### Aim of the exercise
Filter the material below down to the lines containing the word "templates".

[[ Source data, beginning ]]

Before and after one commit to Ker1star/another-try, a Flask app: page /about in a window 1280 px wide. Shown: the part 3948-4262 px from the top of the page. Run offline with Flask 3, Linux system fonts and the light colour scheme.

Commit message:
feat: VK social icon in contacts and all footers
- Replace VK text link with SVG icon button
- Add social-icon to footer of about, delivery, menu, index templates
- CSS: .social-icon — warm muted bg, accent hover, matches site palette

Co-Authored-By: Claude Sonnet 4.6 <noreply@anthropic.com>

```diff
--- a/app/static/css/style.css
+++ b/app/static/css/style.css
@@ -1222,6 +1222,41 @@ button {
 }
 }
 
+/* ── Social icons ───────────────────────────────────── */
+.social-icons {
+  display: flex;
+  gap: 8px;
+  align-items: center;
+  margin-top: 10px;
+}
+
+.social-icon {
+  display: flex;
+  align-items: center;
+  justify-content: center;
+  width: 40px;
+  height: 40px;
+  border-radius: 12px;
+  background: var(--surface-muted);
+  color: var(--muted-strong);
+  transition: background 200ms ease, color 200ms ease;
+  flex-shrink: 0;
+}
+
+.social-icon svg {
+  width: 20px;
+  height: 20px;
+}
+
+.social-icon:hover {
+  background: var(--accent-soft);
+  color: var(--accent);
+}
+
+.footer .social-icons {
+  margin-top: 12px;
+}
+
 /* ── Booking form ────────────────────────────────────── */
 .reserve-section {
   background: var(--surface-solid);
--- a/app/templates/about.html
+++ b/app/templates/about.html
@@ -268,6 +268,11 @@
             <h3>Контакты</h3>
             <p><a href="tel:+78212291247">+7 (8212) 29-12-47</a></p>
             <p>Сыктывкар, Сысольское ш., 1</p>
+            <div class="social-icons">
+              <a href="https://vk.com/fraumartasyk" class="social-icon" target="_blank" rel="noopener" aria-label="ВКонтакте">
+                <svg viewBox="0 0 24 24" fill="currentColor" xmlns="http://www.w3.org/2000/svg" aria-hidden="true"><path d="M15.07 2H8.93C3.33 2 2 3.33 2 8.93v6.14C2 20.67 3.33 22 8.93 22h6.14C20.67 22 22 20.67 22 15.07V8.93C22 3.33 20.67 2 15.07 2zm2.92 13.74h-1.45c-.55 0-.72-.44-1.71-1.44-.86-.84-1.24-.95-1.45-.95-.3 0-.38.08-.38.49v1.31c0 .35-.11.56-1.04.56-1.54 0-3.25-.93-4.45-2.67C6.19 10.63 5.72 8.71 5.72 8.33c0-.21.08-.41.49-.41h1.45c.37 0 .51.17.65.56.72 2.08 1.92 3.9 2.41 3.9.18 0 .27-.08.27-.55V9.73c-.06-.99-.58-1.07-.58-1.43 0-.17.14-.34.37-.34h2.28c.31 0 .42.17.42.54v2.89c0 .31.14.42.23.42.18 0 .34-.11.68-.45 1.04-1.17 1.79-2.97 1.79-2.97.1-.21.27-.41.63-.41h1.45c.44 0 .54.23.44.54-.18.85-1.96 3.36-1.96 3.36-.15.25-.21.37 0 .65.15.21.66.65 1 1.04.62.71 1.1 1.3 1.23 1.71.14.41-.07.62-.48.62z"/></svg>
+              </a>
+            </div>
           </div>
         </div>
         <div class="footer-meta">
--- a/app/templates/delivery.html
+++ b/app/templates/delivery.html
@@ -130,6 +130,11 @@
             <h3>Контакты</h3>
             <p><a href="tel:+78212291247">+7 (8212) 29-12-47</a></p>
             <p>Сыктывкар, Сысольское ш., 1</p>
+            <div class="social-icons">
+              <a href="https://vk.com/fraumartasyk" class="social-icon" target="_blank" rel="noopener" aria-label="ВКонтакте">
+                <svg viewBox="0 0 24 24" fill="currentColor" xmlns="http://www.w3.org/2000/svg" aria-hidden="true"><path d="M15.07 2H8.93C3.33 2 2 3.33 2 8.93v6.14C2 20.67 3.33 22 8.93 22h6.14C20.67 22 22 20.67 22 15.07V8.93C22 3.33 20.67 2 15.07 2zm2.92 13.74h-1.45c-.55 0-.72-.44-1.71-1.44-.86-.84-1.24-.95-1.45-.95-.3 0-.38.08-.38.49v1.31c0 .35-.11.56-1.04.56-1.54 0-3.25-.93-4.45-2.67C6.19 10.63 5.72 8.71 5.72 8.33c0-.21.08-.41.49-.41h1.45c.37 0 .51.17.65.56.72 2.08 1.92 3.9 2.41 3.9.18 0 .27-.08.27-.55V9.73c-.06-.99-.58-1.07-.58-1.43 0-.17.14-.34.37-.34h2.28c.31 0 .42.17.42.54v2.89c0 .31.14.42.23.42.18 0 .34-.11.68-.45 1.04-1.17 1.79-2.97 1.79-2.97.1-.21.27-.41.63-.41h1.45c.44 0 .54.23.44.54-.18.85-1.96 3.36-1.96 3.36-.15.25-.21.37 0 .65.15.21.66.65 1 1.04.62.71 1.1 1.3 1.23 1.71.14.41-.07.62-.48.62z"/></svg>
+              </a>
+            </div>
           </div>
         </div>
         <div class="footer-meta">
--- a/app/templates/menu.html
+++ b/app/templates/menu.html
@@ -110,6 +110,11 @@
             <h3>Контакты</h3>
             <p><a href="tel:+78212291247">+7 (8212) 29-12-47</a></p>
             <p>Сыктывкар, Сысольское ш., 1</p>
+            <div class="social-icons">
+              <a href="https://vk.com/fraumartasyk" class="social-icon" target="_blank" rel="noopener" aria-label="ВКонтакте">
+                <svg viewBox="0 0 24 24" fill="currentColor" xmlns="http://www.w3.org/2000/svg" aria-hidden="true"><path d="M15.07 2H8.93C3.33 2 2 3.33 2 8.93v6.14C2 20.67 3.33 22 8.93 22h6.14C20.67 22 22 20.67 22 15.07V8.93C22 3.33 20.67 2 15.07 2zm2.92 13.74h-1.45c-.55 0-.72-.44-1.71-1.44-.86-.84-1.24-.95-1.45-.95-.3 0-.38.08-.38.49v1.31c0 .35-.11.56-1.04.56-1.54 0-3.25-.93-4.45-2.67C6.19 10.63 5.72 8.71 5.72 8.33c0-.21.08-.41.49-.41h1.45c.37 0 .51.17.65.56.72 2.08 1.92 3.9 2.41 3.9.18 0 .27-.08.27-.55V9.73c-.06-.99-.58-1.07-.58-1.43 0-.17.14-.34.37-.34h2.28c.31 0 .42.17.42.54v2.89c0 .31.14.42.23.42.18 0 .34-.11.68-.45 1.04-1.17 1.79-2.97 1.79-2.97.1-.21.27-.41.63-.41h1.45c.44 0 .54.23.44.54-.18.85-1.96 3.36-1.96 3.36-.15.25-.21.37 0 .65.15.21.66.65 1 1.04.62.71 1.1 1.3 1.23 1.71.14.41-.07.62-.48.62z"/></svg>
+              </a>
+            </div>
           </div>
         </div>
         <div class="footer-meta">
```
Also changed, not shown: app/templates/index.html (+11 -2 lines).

[[ Source data, end ]]

### The answer
- Add social-icon to footer of about, delivery, menu, index templates
--- a/app/templates/about.html
+++ b/app/templates/about.html
--- a/app/templates/delivery.html
+++ b/app/templates/delivery.html
--- a/app/templates/menu.html
+++ b/app/templates/menu.html
Also changed, not shown: app/templates/index.html (+11 -2 lines).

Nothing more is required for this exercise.